According to a midrash, Moses cried up to heaven when God decreed he could not enter the land.
Don't feel too sorry for Moses, though, dear reader. Think of it this way: next Shabbat, it will be you who is standing on Mount Nebo. You will be looking over the expanse of your life's work—creating yourself. You will express regret for the things you should have done better. You will make promises to yourself on Yom Kippur that next year will be different. From the heights of the Ne'ilah service, you will point to the distant horizon of the rest of your life, to the north and to the south, and you will express hope for a better tomorrow.
And then, dear reader, unlike Moses, you will have to cross the Jordan River and actually live in it. You will have to deal with the reality that you will forget the wonderful view from the peak moment of Yom Kippur. You will forget to live your Yom Kippur self and, instead, you will live in the land of your life.
In this week's Torah portion, Ha'azinu, Moses sings a song to the Israelites about to enter the land and he bemoans that they will "neglect the Rock that gave birth to you, forget the God who brought you forth." Moses might as well be singing to you. You, too, will enter the land and you will forget all those hopes and promises of Yom Kippur— just like last year.
Should you envy Moses for not having to enter the land and experience such forgetting? Would we be better off it we got to stay with Moses on top of Mount Nebo?
We are made to forget. We are created as beings that must learn and relearn Torah all the time. All the promises we make to ourselves, all the worthy goals we hold up for ourselves are forgotten so we can learn them again.

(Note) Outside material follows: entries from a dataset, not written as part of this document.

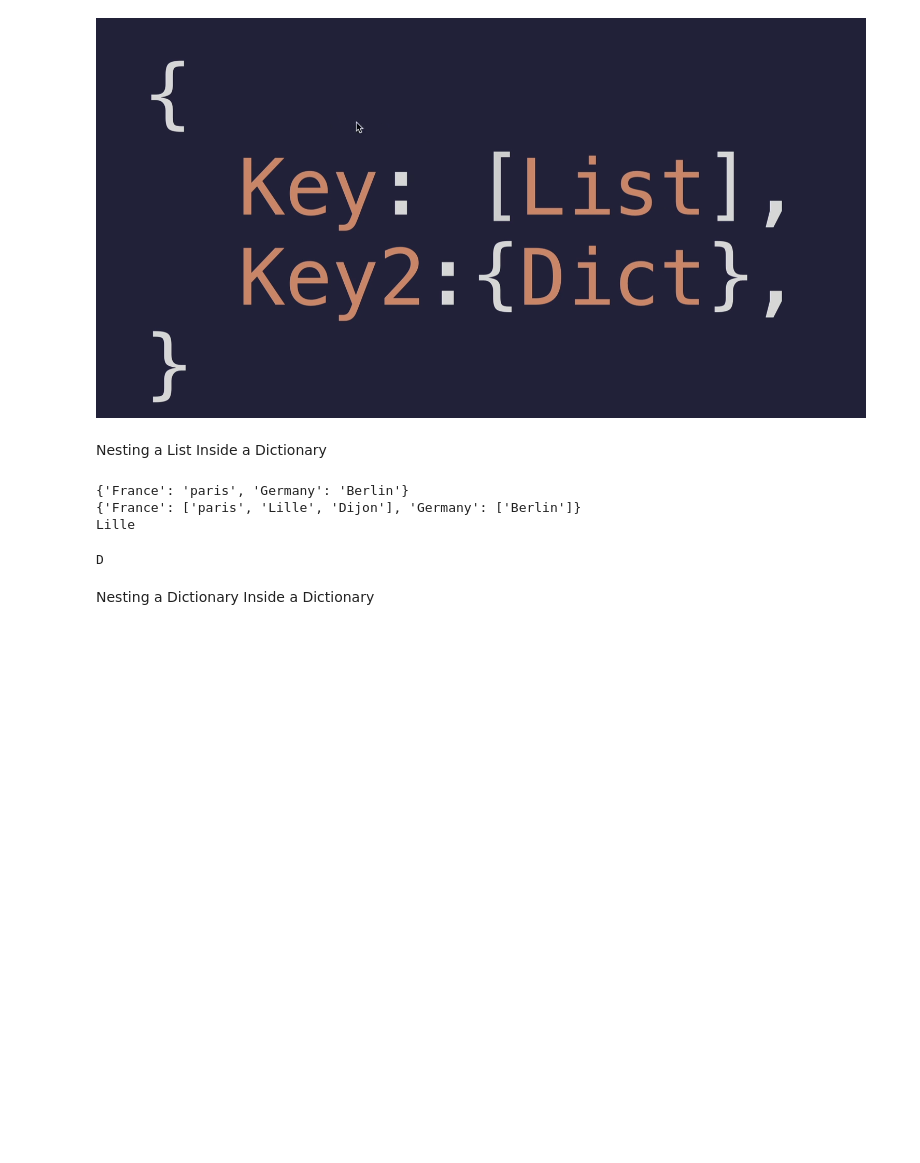
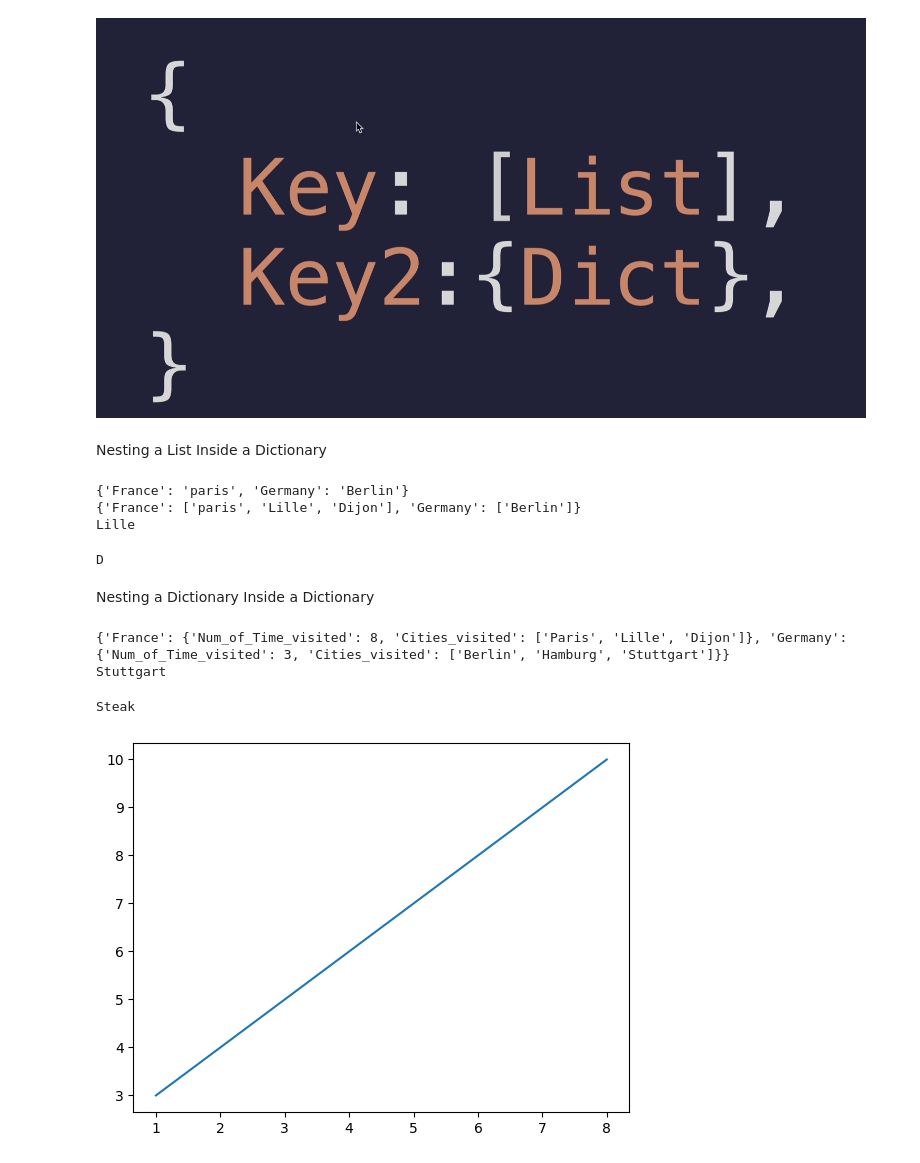
Before and after one commit to Abbasam8910/Python, a Jupyter notebook: Day_9_Beginner_Dictionaries,_Nesting_and_the_Secret_Auction/3. Nesting Lists and Dictionaries.ipynb, the cells around one changed output. Saved outputs shown, nothing was run; the diff lists cells and outputs as text; code cells hidden in the pictures; blank space fills up the shorter version.

```diff
--- a/Day_9_Beginner_Dictionaries,_Nesting_and_the_Secret_Auction/3. Nesting Lists and Dictionaries.ipynb
+++ b/Day_9_Beginner_Dictionaries,_Nesting_and_the_Secret_Auction/3. Nesting Lists and Dictionaries.ipynb
@@ -38,3 +38,48 @@ print(nested_list[2][1])
 D
 # %% [markdown]
 Nesting a Dictionary Inside a Dictionary
+# %%
+travel_log={
+    "France":{
+        "Num_of_Time_visited":8,
+        "Cities_visited":["Paris", "Lille","Dijon"]
+    },   # Don;t miss comma here
+
+    "Germany":{
+        "Num_of_Time_visited":3,
+        "Cities_visited":["Berlin", "Hamburg","Stuttgart"]
+    }
+}
+
+
+print(travel_log)
+
+
+# How to print Stuttgart
+
+
+print(travel_log["Germany"]["Cities_visited"][2])
+# %% [output]
+{'France': {'Num_of_Time_visited': 8, 'Cities_visited': ['Paris', 'Lille', 'Dijon']}, 'Germany': {'Num_of_Time_visited': 3, 'Cities_visited': ['Berlin', 'Hamburg', 'Stuttgart']}}
+Stuttgart
+# %%
+order = {
+    "starter": {1: "Salad", 2: "Soup"},
+    "main": {1: ["Burger", "Fries"], 2: ["Steak"]},
+    "dessert": {1: ["Ice Cream"], 2: []},
+}
+
+print(order["main"][2][0])
+# %% [output]
+Steak
+# %%
+import matplotlib.pyplot as plt
+import numpy as np
+
+xpoints = np.array([1, 8])
+ypoints = np.array([3, 10])
+
+plt.plot(xpoints, ypoints)
+plt.show()
+# %% [output]
+[figure, added]
```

That is what it is like, living in the land of your life. You are forced to learn and relearn Torah all the time. Except for Moses. On Mount Nebo there is no forgetting and no need to remember what you have forgotten.
And that is why Moses cried.